EXERCISE REQUIREMENTS: Look at each line below and tally those holding "color"; answer with that figure and nothing else.

+++ MATERIAL SHOWN

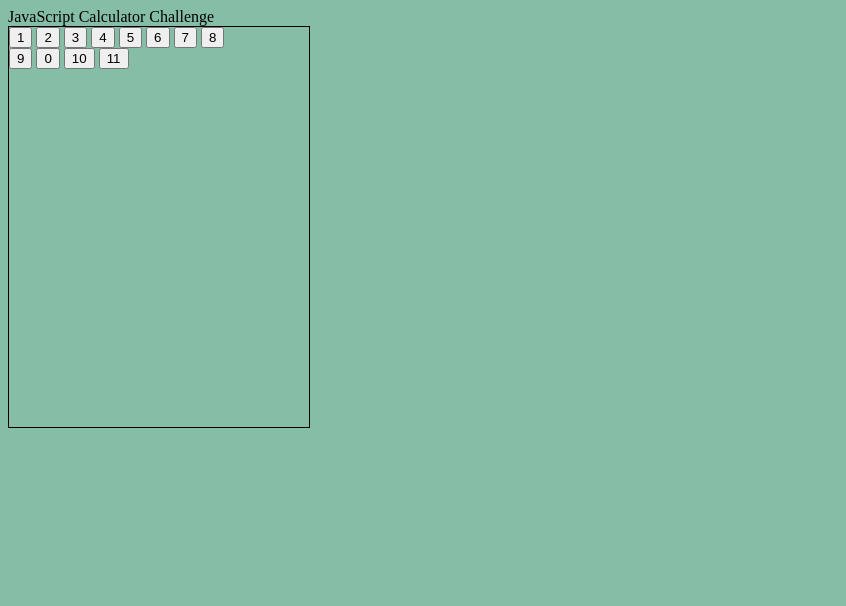
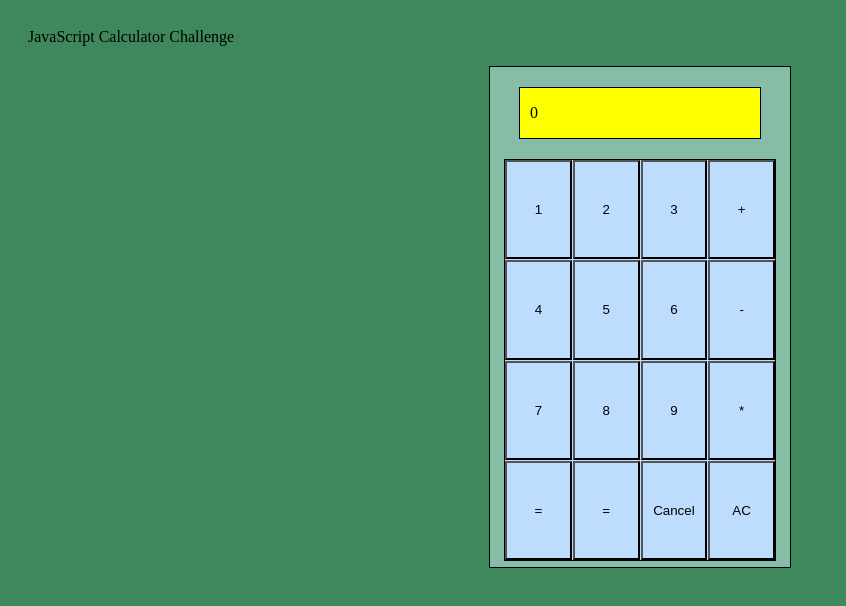
Before and after one commit to wesleyforrest/neiu-js-calculator, a plain HTML site: page index.html in a window 1280 px wide. Shown: the whole page, without its empty margins (0-846 px from the left). Drawn offline with Linux system fonts and the light colour scheme.

Commit message:
Added grid and basic styling

```diff
--- a/index.html
+++ b/index.html
@@ -12,20 +12,25 @@
     <div class="calculator__container">
       <div class="calculator__body">
         <div class="calculator__display">
-          <div class="calculator__buttons-section">
+          <p>0</p>
+        </div>
+        <div class="calculator__buttons button__container">
           <button class="calculator__buttons">1</button>
           <button class="calculator__buttons">2</button>
           <button class="calculator__buttons">3</button>
+          <button class="calculator__buttons">+</button>
           <button class="calculator__buttons">4</button>
           <button class="calculator__buttons">5</button>
           <button class="calculator__buttons">6</button>
+          <button class="calculator__buttons">-</button>
           <button class="calculator__buttons">7</button>
           <button class="calculator__buttons">8</button>
           <button class="calculator__buttons">9</button>
-            <button class="calculator__buttons">0</button>
-            <button class="calculator__buttons">10</button>
-            <button class="calculator__buttons">11</button>
-          </div>
+          <button class="calculator__buttons">*</button>
+          <button class="calculator__buttons">=</button>
+          <button class="calculator__buttons">=</button>
+          <button class="calculator__buttons">Cancel</button>
+          <button class="calculator__buttons">AC</button>
         </div>
       </div>
     </div>
--- a/styles/_background.scss
+++ b/styles/_background.scss
@@ -1,5 +1,13 @@
 @import "./variables";
 
 body {
-  background-color: $primary-background-color;
+  background-color: $secondary-background-color;
 }
+
+header {
+  padding: 20px;
+  margin: auto;
+  display: block;
+  align-items: center;
+  justify-content: center;
+}
--- a/styles/_buttons.scss
+++ b/styles/_buttons.scss
@@ -1 +1,16 @@
 @import "./variables";
+
+.button__container {
+  display: grid;
+  grid-template-columns: 1fr 1fr 1fr 1fr;
+  grid-template-rows: 1fr 1fr 1fr 1fr;
+  gap: 1px 1px;
+  border: solid 1px black;
+  height: 80%;
+  width: 90%;
+  margin: auto;
+}
+
+.calculator__buttons {
+  background-color: $primary-button-color;
+}
--- a/styles/_calculator.scss
+++ b/styles/_calculator.scss
@@ -1,18 +1,25 @@
 @import "./variables";
 
-.calculator__body {
-  height: 400px;
-  width: 300px;
-  border: solid 1px black;
+.calculator {
+  &__body {
+    margin: auto;
+    height: 500px;
+    width: 300px;
+    border: solid 1px black;
+    background-color: $primary-background-color;
+  }
 
   &__display {
-    width: 200px;
-    height: 50%;
+    margin: auto;
+    margin-top: 20px;
+    margin-bottom: 20px;
+    width: 80%;
+    height: 20%px;
     border: solid 1px black;
+    background-color: yellow;
   }
 }
 
-.calculator__buttons-section {
-  width: 80%;
-  height: 70%;
+p {
+  margin-left: 10px;
 }
```
Also changed, not shown: styles/style.css, 1 other file. Lines whose indentation alone changed are shown as unchanged.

++++++

RESULT OF THIS TASK: 5